After the sprayers had been switched on and the water has been collected, the filtration starts.
Fabric filter and cloth filters
Of the three set-ups, part of the Interreg Flanders-Netherlands project Recupa, two are equipped with a fabric filter. Cloth filters from Aqua D&S, known for combating legionella in other sectors and entered into agriculture and horticulture because of the increasing interest in water, combined with a vibrating screen from the same company.
Dieter: “What immediately struck me compared to other screen filters is the extra high edge on the fabric. Maybe not rocket science, but it is something I have never seen before with other fabric filters. That higher edge ensures that the water on the cloth, even if the cloth is full of dirt, does not overflow immediately and so enters the silo unfiltered."
The fabric filter, with the two floats hanging above the water surface
A float above the fabric filter prevents the Aqua D&S filter from overflowing. “If the water level rises and hits the float, the float shoots up, after which the cloth moves up twenty centimeters. This means that again there is clean cloth on the filter and the filtration can continue”. That's Dieter's experience in the test that will continue until December 2019.
The vibrating screen removes the first dirt from the water.
Rianne de Baar from Aqua D&S points out that the addition of a vibrating screen in any case extends the life of the cloth. That is why such a vibrating screen has been added to two of the three set-ups in Hoogstraten. The first dirt is vibrated out of the water on the 75 micron screen. Dirt that certainly is abundantly present in the cultivation of strawberries in trays on coco and white peat substrate from the first irrigation cycle on the 18-square-meter mini-tray field. “We are testing the fabric filters in a variant of 5 microns and 20 microns. We drip stabilized hydrogen peroxide with the 5 micron cloth, while we use UV light for disinfection with the 20 micron cloth.”
In one of the three set-ups, hydrogen peroxide is added as drops as the last disinfection step.
And what about the third set-up? “This is where the strawberry plants grow on stone wool substrate blocks. This causes less dirt, which means that here we only disinfect the water with UV light in the test. You might compare it with the difference between pot plant cultivation and tomato cultivation. A tomato grower normally also has less coarse, organic dirt in his irrigation water, while a pot plant grower, but also a strawberry grower with a tray field, has much more organic dirt in his drain water.”

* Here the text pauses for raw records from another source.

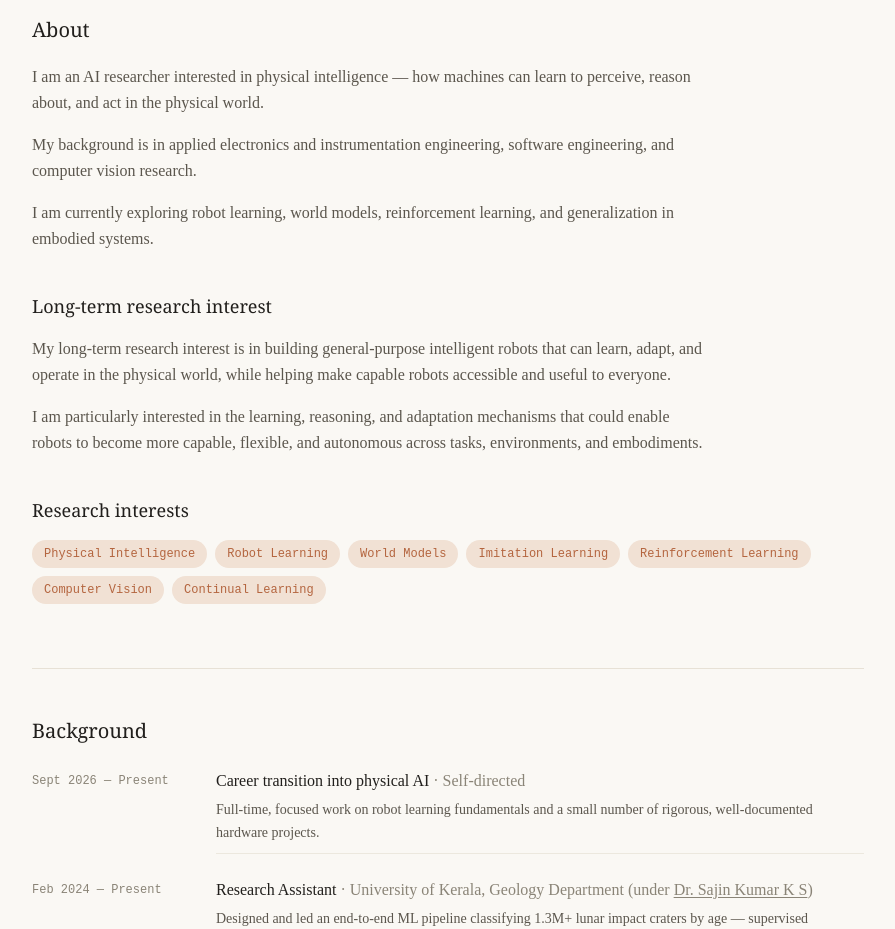
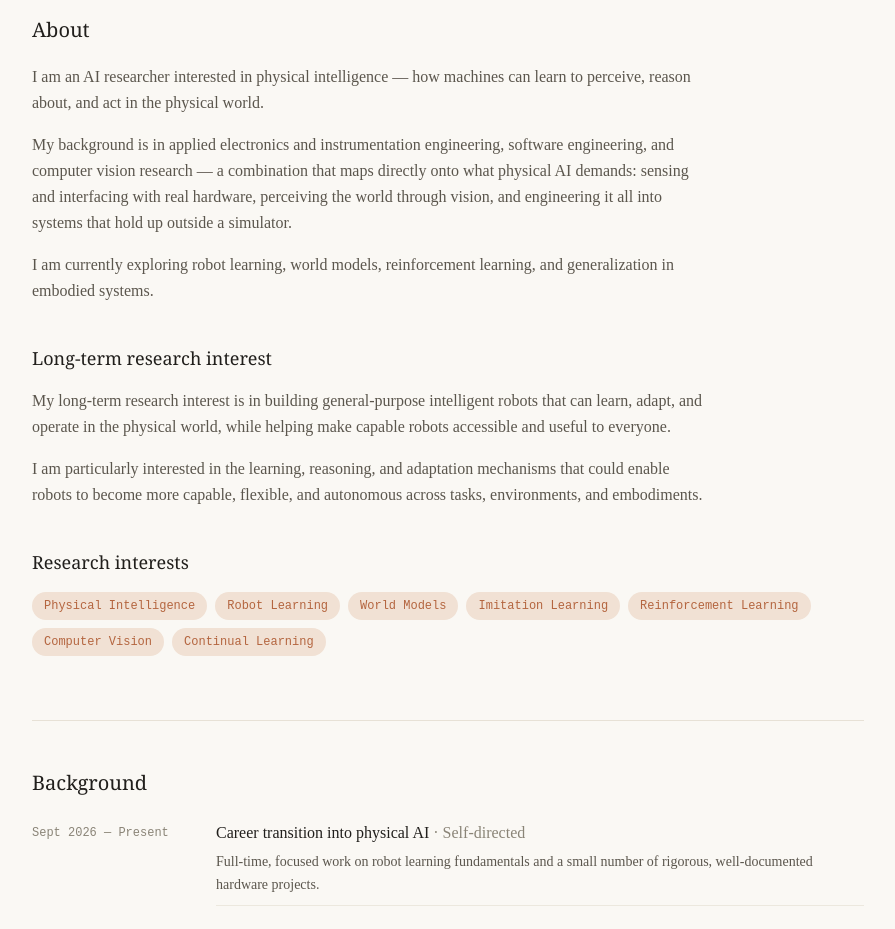
Before and after one commit to SaagaraMB/saagara-portfolio, a Next.js app: page / in a window 1280 px wide. Shown: the part 1700-2629 px from the top of the page, without its empty margins (192-1087 px from the left). Built offline with nearby package versions, Linux system fonts and the light colour scheme.

Commit message:
Explain how background maps onto physical AI in About section

```diff
--- a/app/page.tsx
+++ b/app/page.tsx
@@ -170,7 +170,11 @@ export default function HomePage() {
           </p>
           <p>
             My background is in applied electronics and instrumentation
-            engineering, software engineering, and computer vision research.
+            engineering, software engineering, and computer vision research
+            — a combination that maps directly onto what physical AI
+            demands: sensing and interfacing with real hardware, perceiving
+            the world through vision, and engineering it all into systems
+            that hold up outside a simulator.
           </p>
           <p>
             I am currently exploring robot learning, world models,
```
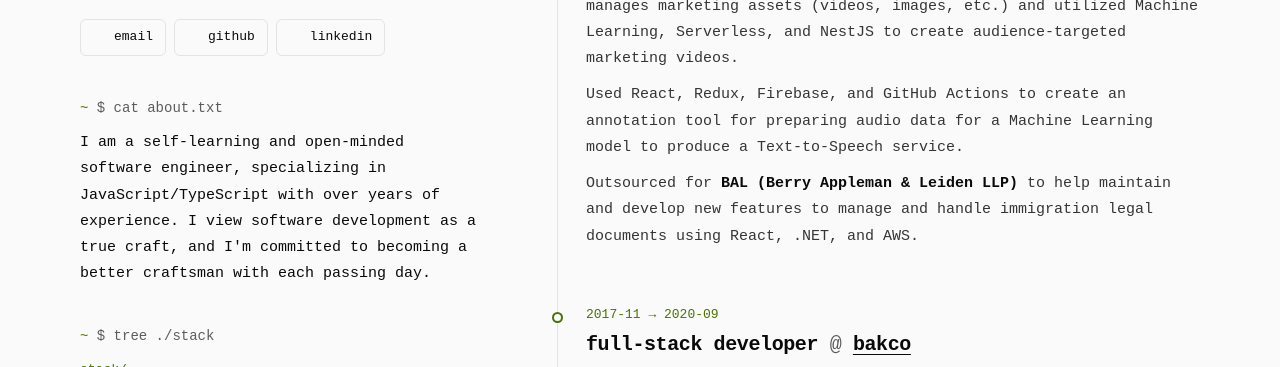
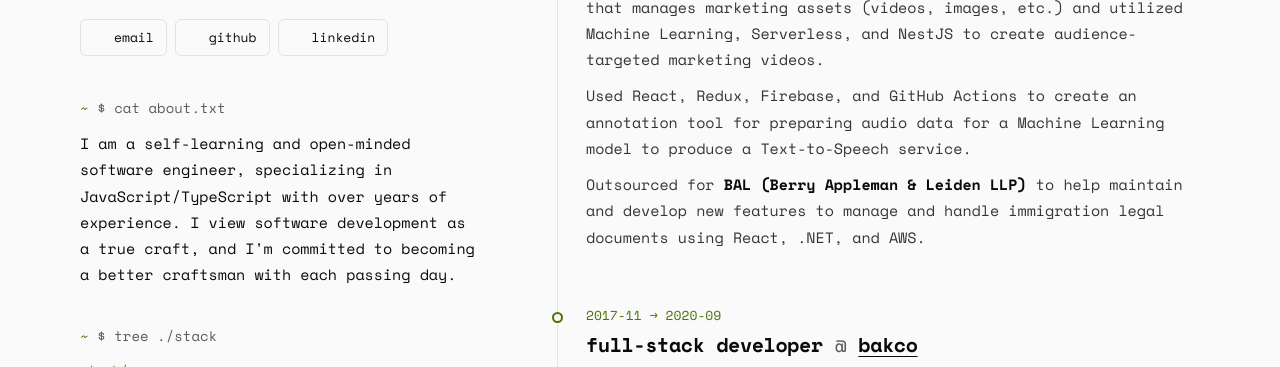
Before and after one commit to dxanh97/dxanh97, an Astro site: page / in a window 1280 px wide. Shown: the part 330-697 px from the top of the page. Built offline with nearby package versions, Linux system fonts and the light colour scheme; Astro itself is replaced by a stand-in of ours; some icons are missing; a web font is replaced by a local one.

Commit message:
💄 switch font to Space Mono
Co-Authored-By: Claude Sonnet 5.5 <noreply@anthropic.com>

```diff
--- a/package.json
+++ b/package.json
@@ -29,7 +29,7 @@
   "dependencies": {
     "@astrojs/markdown-satteri": "^0.4.4",
     "@astrojs/mdx": "^8.1.0",
-    "@fontsource-variable/jetbrains-mono": "^5.3.0",
+    "@fontsource/space-mono": "^5.3.0",
     "@iconify-json/feather": "^1.2.1",
     "@iconify-json/ri": "^1.2.10",
     "@iconify-json/simple-icons": "^1.2.100",
--- a/src/styles/global.scss
+++ b/src/styles/global.scss
@@ -37,7 +37,7 @@ body {
   background: var(--bg);
   color: var(--ink);
   font:
-    400 15px/1.75 'JetBrains Mono Variable',
+    400 15px/1.75 'Space Mono',
     ui-monospace,
     monospace;
   -webkit-font-smoothing: antialiased;
```
Also changed, not shown: src/layouts/BaseLayout.astro (+5 -4 lines), README.md, 1 other file.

Strawberry plants on substrate blocks of stone wool
Anyone who has studied the set-ups in the photos above may have noticed something else besides the technical gadgets. Black foil. Dieter, smiling after doing a round past the large filtration set-up for daily practice on the tray field in Hoogstraten: “Yes, I still wanted to explain that, there is a reason for foil. Because we are dealing with nutrient-rich water and because the set-up is outside and therefore is exposed to sunlight, the algae grow faster than we would like. Black foil helps to reduce algae growth."
A typical detail to take into account when refining the recirculation of water at growers. “As a testing center, we are in a position to test without directly endangering commercial cultivation. Our challenge is to test the filtration and disinfection set-ups and optimize them together with the involved suppliers."